■ Task statement: Within the listing, how many lines include "html"? Please answer with a bare number.

■ Stored data:
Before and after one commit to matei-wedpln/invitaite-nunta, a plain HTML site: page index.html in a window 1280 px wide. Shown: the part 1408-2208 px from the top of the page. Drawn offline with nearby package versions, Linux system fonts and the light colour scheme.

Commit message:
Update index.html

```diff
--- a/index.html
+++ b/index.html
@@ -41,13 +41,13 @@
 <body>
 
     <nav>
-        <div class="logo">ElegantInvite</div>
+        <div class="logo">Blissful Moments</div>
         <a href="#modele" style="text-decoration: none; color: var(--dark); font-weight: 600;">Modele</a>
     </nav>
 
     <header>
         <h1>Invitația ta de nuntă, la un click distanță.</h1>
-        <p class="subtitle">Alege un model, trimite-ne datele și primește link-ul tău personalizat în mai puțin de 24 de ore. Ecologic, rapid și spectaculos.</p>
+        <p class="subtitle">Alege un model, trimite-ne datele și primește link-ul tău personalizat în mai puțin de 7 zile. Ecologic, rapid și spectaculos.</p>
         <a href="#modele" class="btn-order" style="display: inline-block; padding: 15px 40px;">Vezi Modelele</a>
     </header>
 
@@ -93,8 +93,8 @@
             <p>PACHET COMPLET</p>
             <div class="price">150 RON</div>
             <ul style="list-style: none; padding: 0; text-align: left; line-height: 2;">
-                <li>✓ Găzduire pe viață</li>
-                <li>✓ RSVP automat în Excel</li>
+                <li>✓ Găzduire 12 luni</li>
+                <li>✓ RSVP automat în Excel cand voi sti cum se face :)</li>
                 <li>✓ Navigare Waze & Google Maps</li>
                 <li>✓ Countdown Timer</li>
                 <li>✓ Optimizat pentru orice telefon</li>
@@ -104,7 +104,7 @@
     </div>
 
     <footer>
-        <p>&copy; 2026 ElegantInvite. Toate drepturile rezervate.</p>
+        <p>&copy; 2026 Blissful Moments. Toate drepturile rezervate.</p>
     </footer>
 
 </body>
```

■ Output of the task: 4